[[ DATA FOR ANALYSIS open ]]

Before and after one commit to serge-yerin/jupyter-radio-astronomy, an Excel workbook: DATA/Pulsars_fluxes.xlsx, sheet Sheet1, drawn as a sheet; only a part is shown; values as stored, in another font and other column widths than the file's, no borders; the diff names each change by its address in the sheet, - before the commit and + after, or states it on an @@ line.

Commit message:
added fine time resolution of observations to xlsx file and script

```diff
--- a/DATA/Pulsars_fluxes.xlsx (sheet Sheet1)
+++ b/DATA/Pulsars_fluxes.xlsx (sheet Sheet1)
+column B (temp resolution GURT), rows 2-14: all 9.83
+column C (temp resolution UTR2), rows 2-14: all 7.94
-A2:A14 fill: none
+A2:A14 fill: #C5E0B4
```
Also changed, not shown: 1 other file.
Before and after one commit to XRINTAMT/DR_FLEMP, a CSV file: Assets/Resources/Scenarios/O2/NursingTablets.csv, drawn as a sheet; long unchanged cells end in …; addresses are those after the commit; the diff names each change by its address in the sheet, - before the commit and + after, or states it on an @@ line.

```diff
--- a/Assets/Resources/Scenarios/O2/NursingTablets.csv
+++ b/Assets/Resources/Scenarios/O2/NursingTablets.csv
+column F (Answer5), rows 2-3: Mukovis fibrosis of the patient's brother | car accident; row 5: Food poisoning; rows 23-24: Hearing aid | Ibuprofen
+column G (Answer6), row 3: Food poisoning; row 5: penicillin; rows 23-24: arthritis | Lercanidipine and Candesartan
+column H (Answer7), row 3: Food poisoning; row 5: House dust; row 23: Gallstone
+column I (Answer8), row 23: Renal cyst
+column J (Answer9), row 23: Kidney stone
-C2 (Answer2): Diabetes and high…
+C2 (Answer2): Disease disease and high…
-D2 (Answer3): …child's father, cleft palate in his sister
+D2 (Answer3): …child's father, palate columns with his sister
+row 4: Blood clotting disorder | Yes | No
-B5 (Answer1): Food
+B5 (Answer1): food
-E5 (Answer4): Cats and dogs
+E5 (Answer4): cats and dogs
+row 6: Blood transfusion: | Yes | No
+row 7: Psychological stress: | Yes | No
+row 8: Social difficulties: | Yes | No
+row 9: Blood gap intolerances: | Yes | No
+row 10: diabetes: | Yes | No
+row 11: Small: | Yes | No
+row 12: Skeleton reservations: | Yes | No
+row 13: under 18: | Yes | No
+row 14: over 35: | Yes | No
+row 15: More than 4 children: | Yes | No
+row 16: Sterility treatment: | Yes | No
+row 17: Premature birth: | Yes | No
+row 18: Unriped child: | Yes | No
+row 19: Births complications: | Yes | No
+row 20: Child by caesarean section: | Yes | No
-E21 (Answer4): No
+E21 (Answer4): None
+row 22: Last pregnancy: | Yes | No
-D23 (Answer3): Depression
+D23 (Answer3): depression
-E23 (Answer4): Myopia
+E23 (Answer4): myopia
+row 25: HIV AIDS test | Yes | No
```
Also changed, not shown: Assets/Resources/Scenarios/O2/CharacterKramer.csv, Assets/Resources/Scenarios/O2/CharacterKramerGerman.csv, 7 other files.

[[ DATA FOR ANALYSIS closed ]]

(WHAT THE TASK ASKS) Give the data back in full, matching it character for character.

(EXERCISE SOLUTION)
Before and after one commit to serge-yerin/jupyter-radio-astronomy, an Excel workbook: DATA/Pulsars_fluxes.xlsx, sheet Sheet1, drawn as a sheet; only a part is shown; values as stored, in another font and other column widths than the file's, no borders; the diff names each change by its address in the sheet, - before the commit and + after, or states it on an @@ line.

Commit message:
added fine time resolution of observations to xlsx file and script

```diff
--- a/DATA/Pulsars_fluxes.xlsx (sheet Sheet1)
+++ b/DATA/Pulsars_fluxes.xlsx (sheet Sheet1)
+column B (temp resolution GURT), rows 2-14: all 9.83
+column C (temp resolution UTR2), rows 2-14: all 7.94
-A2:A14 fill: none
+A2:A14 fill: #C5E0B4
```
Also changed, not shown: 1 other file.
Before and after one commit to XRINTAMT/DR_FLEMP, a CSV file: Assets/Resources/Scenarios/O2/NursingTablets.csv, drawn as a sheet; long unchanged cells end in …; addresses are those after the commit; the diff names each change by its address in the sheet, - before the commit and + after, or states it on an @@ line.

```diff
--- a/Assets/Resources/Scenarios/O2/NursingTablets.csv
+++ b/Assets/Resources/Scenarios/O2/NursingTablets.csv
+column F (Answer5), rows 2-3: Mukovis fibrosis of the patient's brother | car accident; row 5: Food poisoning; rows 23-24: Hearing aid | Ibuprofen
+column G (Answer6), row 3: Food poisoning; row 5: penicillin; rows 23-24: arthritis | Lercanidipine and Candesartan
+column H (Answer7), row 3: Food poisoning; row 5: House dust; row 23: Gallstone
+column I (Answer8), row 23: Renal cyst
+column J (Answer9), row 23: Kidney stone
-C2 (Answer2): Diabetes and high…
+C2 (Answer2): Disease disease and high…
-D2 (Answer3): …child's father, cleft palate in his sister
+D2 (Answer3): …child's father, palate columns with his sister
+row 4: Blood clotting disorder | Yes | No
-B5 (Answer1): Food
+B5 (Answer1): food
-E5 (Answer4): Cats and dogs
+E5 (Answer4): cats and dogs
+row 6: Blood transfusion: | Yes | No
+row 7: Psychological stress: | Yes | No
+row 8: Social difficulties: | Yes | No
+row 9: Blood gap intolerances: | Yes | No
+row 10: diabetes: | Yes | No
+row 11: Small: | Yes | No
+row 12: Skeleton reservations: | Yes | No
+row 13: under 18: | Yes | No
+row 14: over 35: | Yes | No
+row 15: More than 4 children: | Yes | No
+row 16: Sterility treatment: | Yes | No
+row 17: Premature birth: | Yes | No
+row 18: Unriped child: | Yes | No
+row 19: Births complications: | Yes | No
+row 20: Child by caesarean section: | Yes | No
-E21 (Answer4): No
+E21 (Answer4): None
+row 22: Last pregnancy: | Yes | No
-D23 (Answer3): Depression
+D23 (Answer3): depression
-E23 (Answer4): Myopia
+E23 (Answer4): myopia
+row 25: HIV AIDS test | Yes | No
```
Also changed, not shown: Assets/Resources/Scenarios/O2/CharacterKramer.csv, Assets/Resources/Scenarios/O2/CharacterKramerGerman.csv, 7 other files.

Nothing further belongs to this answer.